BEGIN Given information
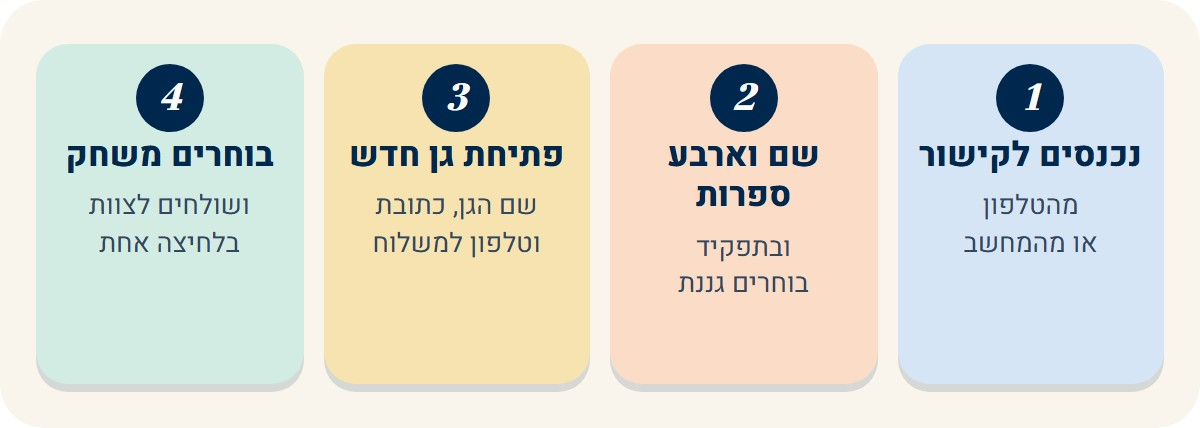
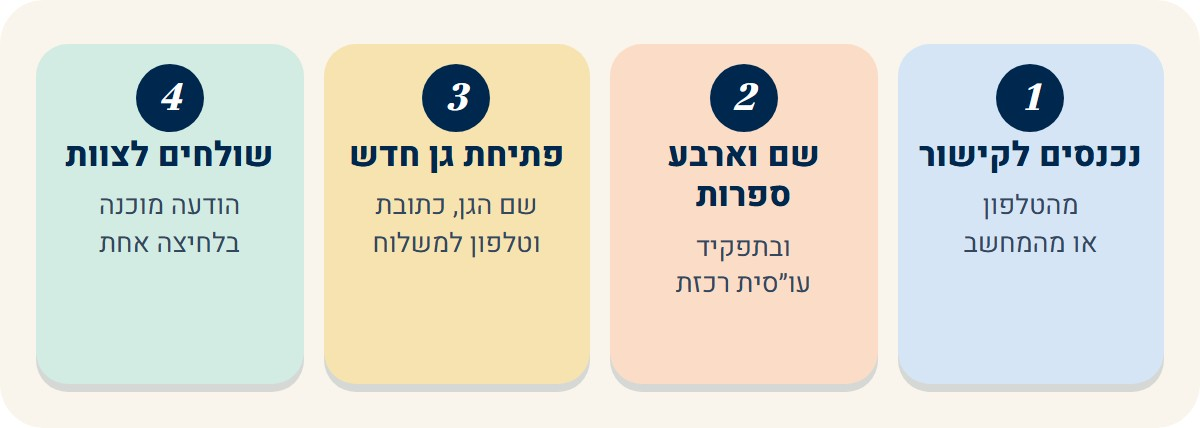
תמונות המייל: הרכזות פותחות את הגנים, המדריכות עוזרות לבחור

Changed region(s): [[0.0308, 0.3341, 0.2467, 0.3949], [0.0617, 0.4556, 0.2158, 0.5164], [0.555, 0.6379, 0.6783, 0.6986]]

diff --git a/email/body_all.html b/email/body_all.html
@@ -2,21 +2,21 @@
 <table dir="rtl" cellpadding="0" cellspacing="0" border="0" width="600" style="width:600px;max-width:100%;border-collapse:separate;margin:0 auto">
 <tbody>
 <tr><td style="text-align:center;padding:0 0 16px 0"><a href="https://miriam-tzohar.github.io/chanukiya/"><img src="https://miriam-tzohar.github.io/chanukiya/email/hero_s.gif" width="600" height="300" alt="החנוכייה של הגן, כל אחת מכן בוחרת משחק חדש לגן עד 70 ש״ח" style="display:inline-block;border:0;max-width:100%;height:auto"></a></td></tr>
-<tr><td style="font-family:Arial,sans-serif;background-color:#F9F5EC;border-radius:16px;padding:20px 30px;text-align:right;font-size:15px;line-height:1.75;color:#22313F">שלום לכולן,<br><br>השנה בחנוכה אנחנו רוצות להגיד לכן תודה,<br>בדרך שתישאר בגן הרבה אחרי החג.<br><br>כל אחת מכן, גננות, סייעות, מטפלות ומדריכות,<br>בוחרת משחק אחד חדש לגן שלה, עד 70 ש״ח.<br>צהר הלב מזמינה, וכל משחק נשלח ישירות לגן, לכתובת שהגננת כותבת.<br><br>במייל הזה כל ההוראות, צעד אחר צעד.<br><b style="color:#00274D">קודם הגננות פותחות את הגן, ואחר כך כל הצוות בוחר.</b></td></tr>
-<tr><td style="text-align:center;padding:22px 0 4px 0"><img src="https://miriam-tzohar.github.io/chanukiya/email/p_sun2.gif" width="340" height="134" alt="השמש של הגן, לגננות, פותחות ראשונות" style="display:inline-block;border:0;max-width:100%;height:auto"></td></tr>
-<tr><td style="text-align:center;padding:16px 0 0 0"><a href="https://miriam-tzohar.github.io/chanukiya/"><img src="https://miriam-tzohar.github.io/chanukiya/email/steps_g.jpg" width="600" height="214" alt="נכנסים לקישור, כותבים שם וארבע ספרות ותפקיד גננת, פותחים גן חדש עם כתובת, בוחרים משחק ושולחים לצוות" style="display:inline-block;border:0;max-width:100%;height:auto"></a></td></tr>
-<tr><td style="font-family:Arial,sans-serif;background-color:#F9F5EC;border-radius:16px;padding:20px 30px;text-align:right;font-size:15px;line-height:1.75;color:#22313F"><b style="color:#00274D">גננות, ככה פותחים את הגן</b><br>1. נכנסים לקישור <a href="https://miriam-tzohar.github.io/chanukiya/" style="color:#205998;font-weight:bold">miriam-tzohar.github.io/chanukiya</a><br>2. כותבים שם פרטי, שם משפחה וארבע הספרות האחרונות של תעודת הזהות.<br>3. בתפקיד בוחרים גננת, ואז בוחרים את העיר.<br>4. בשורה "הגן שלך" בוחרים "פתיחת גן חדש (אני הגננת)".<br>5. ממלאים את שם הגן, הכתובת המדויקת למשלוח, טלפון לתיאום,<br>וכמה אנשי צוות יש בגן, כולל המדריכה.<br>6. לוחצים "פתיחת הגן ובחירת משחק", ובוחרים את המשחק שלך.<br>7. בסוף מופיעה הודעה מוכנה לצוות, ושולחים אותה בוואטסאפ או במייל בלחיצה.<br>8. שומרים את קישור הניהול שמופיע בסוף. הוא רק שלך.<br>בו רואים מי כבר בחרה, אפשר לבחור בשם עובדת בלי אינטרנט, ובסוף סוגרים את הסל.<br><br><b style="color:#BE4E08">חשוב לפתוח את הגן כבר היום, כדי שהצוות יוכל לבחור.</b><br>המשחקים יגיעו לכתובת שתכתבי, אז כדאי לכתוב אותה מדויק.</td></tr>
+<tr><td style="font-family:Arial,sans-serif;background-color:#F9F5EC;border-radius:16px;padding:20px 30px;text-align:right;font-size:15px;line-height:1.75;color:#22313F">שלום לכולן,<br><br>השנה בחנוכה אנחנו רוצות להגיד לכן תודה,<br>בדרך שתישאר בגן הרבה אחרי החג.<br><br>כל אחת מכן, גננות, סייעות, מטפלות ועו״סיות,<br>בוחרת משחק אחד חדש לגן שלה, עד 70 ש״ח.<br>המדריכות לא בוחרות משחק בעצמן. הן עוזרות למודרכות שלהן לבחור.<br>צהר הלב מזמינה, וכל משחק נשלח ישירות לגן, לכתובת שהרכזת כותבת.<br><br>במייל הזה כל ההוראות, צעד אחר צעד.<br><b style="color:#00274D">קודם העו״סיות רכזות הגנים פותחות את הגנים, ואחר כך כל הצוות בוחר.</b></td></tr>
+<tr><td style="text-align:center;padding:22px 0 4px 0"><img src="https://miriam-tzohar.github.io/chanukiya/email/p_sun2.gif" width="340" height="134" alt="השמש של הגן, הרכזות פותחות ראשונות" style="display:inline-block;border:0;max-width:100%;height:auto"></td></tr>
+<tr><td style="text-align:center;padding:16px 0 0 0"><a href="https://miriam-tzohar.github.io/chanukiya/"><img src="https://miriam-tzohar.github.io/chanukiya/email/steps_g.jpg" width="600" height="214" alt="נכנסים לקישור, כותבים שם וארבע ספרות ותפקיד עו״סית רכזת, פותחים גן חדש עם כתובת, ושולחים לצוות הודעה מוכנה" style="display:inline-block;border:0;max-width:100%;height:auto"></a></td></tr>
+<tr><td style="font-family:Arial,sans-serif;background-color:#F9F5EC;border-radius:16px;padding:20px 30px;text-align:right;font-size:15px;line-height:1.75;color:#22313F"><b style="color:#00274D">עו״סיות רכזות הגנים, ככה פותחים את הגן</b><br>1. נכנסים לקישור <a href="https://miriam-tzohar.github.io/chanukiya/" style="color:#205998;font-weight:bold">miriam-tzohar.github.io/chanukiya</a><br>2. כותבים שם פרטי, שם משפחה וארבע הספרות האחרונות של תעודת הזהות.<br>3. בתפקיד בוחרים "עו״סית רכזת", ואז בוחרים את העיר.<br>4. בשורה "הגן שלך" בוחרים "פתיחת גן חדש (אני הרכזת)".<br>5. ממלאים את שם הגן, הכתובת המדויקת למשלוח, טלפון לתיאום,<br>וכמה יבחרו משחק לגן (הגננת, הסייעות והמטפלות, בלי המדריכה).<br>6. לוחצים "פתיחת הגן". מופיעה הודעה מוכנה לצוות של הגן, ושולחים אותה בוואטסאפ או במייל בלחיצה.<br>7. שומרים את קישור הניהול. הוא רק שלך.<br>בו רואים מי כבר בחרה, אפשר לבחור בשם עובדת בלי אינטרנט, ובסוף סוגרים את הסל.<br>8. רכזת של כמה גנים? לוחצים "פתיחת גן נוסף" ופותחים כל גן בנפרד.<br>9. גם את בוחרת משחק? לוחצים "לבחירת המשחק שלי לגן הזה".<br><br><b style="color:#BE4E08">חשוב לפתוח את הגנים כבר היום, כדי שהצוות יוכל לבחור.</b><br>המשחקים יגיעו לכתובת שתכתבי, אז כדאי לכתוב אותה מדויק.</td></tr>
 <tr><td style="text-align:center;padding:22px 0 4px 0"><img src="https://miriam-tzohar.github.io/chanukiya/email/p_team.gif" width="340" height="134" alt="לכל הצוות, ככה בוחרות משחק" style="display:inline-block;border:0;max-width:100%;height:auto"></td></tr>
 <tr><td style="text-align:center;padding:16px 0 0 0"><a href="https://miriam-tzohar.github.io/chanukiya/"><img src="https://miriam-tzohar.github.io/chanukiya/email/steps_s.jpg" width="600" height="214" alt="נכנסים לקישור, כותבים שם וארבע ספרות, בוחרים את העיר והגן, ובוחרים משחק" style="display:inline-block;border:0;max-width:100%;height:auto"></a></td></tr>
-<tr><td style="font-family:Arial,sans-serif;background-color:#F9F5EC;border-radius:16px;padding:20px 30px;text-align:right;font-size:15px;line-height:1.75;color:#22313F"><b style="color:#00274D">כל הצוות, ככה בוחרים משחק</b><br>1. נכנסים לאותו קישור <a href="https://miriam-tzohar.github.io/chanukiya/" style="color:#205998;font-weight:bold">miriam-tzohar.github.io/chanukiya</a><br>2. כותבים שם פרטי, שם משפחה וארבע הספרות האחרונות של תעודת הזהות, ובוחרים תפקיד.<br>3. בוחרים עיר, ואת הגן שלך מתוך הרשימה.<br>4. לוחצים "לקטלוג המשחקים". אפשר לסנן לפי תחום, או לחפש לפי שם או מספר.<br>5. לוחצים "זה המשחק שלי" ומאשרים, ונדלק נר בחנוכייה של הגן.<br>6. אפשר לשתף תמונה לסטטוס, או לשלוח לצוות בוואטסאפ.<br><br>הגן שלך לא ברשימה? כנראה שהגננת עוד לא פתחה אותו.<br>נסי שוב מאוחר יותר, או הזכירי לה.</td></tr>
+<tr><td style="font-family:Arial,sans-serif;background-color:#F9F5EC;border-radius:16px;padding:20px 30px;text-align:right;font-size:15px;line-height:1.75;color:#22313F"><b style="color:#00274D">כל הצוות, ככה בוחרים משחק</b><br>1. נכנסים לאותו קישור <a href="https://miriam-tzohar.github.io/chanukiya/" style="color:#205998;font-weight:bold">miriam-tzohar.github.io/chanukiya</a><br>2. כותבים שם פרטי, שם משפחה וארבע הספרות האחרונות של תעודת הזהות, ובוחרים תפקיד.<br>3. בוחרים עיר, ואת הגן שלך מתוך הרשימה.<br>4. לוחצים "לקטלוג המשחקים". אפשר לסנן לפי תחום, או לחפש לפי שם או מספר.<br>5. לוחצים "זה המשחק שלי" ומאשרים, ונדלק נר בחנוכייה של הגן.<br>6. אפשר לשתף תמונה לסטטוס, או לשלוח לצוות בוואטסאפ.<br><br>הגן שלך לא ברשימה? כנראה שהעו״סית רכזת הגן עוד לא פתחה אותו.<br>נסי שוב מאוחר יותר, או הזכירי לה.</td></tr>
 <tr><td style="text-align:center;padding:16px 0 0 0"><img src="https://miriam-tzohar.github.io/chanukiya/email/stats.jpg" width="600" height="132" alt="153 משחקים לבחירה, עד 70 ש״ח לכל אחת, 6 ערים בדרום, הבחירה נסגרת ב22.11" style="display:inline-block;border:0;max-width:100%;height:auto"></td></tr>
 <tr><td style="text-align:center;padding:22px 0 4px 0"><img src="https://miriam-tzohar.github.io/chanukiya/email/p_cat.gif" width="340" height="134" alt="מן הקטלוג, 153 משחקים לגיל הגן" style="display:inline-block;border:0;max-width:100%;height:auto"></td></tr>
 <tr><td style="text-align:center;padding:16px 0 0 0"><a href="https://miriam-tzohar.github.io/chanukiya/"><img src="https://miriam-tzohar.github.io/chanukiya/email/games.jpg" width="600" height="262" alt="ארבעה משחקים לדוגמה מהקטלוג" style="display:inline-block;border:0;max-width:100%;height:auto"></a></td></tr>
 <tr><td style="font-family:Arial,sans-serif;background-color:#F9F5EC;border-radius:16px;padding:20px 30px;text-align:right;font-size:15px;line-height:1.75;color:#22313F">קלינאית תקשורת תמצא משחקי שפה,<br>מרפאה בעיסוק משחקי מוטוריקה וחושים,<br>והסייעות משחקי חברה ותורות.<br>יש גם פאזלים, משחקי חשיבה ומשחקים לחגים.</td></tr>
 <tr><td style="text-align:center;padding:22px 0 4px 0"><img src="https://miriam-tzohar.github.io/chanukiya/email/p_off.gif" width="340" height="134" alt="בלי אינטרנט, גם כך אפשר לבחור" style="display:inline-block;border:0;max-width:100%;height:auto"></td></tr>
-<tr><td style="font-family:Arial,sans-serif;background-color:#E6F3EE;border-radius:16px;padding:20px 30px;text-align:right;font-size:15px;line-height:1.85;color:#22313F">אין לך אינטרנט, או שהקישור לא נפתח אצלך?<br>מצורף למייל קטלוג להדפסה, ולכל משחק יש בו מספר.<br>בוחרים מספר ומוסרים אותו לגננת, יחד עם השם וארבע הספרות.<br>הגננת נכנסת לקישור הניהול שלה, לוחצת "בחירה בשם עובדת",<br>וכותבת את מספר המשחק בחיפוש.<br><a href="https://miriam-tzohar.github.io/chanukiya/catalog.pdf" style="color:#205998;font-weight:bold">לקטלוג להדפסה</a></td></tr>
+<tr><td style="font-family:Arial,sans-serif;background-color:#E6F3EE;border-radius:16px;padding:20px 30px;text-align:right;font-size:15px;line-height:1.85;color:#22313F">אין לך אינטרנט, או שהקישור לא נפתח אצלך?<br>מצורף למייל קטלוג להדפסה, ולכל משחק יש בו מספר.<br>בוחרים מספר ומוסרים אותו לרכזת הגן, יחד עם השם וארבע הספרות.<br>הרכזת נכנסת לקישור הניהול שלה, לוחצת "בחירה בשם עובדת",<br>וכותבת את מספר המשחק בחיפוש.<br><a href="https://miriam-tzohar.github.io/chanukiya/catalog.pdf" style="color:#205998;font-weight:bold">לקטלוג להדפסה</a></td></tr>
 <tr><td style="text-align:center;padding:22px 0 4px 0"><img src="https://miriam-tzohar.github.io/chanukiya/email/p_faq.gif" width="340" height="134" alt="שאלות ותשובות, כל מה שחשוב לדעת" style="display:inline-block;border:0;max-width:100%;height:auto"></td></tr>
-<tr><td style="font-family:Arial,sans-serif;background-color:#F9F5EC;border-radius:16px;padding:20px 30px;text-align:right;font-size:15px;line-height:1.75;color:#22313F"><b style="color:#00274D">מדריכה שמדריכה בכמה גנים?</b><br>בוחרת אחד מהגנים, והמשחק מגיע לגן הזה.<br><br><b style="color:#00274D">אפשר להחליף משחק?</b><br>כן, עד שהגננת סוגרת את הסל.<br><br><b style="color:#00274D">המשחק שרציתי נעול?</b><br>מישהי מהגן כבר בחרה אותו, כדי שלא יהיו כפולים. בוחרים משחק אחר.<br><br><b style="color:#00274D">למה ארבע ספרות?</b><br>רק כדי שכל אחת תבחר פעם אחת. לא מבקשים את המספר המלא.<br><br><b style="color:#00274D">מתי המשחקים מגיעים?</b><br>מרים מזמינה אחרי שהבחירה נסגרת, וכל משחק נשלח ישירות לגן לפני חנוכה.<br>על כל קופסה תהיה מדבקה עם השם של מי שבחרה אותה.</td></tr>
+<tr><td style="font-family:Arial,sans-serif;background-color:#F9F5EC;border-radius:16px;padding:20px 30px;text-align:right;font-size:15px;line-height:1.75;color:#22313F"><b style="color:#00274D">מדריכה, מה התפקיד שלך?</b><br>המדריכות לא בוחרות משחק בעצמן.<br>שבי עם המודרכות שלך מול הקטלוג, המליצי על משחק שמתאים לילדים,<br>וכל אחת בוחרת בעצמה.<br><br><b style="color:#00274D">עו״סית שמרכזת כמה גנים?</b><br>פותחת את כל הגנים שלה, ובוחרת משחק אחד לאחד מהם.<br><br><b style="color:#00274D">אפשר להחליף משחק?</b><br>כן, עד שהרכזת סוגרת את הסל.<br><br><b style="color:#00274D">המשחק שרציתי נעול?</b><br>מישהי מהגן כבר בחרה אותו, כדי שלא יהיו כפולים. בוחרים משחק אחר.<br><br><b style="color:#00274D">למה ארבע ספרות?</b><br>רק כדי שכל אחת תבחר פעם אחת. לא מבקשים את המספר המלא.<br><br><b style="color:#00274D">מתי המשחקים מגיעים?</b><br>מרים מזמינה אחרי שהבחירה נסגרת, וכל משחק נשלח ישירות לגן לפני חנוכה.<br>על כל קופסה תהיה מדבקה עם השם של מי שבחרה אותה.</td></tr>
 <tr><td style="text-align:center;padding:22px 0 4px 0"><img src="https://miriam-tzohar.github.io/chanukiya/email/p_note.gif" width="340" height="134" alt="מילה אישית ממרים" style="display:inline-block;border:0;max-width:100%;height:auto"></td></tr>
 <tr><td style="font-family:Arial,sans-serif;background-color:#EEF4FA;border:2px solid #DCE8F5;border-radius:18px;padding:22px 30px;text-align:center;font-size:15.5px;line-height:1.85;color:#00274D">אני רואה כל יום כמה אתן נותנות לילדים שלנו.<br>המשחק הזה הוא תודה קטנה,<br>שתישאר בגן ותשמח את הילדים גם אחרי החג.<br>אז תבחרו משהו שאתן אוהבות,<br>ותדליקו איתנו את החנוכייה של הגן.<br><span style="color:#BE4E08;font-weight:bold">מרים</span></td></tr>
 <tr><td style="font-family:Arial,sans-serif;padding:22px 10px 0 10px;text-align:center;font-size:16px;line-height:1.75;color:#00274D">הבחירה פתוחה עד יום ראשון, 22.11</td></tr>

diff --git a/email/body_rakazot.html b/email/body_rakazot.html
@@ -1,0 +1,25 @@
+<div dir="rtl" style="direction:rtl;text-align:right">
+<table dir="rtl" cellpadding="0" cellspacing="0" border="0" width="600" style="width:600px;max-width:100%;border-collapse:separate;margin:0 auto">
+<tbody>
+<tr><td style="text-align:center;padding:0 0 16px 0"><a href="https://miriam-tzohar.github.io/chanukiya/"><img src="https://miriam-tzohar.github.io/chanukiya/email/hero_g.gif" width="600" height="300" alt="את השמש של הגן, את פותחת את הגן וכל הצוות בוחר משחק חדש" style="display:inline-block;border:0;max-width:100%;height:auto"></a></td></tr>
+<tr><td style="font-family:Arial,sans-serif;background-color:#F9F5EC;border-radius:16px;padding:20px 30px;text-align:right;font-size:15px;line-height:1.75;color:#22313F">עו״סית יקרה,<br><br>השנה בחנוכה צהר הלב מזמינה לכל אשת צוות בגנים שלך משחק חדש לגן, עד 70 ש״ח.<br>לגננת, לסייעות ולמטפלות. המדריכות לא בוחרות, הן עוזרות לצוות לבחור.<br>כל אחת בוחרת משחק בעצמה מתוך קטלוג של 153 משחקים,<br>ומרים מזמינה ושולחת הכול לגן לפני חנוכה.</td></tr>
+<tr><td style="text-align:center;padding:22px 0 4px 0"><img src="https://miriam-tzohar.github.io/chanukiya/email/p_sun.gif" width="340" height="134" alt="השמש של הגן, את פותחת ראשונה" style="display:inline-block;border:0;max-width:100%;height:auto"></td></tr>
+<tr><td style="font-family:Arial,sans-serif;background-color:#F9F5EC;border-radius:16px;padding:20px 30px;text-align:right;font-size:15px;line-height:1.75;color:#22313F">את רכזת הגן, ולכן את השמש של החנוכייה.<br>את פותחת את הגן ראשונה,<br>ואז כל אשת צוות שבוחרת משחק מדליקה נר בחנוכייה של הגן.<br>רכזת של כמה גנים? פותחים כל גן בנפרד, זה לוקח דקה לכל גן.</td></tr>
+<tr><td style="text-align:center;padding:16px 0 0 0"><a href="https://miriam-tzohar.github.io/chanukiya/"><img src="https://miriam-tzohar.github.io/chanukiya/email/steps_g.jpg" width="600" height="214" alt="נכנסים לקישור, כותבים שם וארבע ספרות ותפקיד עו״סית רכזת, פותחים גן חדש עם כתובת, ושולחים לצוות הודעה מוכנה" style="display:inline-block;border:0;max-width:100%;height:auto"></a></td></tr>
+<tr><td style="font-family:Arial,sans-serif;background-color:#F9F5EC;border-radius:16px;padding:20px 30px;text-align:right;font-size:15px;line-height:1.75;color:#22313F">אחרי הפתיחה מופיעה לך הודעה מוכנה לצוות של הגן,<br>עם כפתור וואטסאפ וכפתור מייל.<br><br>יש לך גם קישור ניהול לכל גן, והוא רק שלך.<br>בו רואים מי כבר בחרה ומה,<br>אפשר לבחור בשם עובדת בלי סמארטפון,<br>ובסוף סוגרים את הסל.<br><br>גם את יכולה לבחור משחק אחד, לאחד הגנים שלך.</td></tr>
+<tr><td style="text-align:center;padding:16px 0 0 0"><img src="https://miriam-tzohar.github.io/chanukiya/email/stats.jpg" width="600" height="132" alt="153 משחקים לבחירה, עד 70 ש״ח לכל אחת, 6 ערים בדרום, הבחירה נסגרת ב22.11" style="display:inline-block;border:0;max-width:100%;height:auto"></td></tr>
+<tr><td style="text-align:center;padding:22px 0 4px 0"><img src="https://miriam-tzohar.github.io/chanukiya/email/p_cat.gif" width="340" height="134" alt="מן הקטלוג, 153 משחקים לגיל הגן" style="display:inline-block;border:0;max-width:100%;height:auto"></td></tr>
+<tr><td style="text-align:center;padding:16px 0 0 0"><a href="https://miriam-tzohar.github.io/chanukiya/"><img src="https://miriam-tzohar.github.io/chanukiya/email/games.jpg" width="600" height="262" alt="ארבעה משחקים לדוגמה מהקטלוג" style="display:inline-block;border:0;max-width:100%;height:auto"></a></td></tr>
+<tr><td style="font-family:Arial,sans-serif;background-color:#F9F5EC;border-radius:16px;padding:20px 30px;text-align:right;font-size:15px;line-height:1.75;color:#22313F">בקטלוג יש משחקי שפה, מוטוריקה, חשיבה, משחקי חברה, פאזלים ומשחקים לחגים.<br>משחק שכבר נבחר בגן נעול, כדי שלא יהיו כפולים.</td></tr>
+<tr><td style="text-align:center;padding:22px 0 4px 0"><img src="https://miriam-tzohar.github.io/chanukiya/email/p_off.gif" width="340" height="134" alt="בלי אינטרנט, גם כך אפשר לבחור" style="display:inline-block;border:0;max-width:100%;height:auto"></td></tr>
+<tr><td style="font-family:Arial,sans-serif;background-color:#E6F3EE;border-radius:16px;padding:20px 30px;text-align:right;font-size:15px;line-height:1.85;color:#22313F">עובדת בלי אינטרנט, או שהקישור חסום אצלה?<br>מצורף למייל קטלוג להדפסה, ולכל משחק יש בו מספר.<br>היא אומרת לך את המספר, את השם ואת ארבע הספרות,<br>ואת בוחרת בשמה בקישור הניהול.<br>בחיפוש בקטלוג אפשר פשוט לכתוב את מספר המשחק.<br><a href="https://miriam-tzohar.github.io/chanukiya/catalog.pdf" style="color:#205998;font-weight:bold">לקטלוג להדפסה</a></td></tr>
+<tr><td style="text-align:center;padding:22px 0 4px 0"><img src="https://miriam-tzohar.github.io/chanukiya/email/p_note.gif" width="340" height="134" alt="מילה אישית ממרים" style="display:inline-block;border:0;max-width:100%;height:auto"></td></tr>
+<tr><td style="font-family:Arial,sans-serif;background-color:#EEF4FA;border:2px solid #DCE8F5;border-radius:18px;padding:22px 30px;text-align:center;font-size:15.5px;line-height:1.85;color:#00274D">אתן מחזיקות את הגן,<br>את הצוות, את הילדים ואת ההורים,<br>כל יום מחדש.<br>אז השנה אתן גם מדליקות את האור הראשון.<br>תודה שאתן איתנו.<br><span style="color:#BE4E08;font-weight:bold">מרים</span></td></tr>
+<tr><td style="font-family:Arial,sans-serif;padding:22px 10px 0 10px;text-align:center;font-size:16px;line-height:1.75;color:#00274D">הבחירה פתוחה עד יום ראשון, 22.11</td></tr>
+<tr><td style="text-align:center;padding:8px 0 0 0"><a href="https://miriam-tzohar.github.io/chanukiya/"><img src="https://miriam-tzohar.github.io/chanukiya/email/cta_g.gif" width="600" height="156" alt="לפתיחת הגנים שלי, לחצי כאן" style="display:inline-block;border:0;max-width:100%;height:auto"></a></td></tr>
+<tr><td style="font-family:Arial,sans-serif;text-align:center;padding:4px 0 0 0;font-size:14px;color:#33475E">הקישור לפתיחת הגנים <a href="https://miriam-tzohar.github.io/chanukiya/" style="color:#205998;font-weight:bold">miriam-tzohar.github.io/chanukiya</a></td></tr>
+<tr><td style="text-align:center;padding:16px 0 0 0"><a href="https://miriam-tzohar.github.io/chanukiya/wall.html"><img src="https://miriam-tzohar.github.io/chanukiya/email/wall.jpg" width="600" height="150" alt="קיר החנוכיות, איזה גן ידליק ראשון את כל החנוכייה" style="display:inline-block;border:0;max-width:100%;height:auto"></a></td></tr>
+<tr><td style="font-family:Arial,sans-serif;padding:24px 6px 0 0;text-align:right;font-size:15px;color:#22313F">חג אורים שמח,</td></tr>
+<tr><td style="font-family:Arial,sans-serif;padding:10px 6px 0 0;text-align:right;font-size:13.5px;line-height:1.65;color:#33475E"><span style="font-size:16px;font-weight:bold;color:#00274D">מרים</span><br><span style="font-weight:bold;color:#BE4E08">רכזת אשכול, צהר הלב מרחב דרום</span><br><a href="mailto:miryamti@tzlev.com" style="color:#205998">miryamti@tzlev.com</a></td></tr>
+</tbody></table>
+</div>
END Given information
Task description:
Please count the lines in the material above where the word "לדוגמה" occurs, and give only the number.

Answer space:
2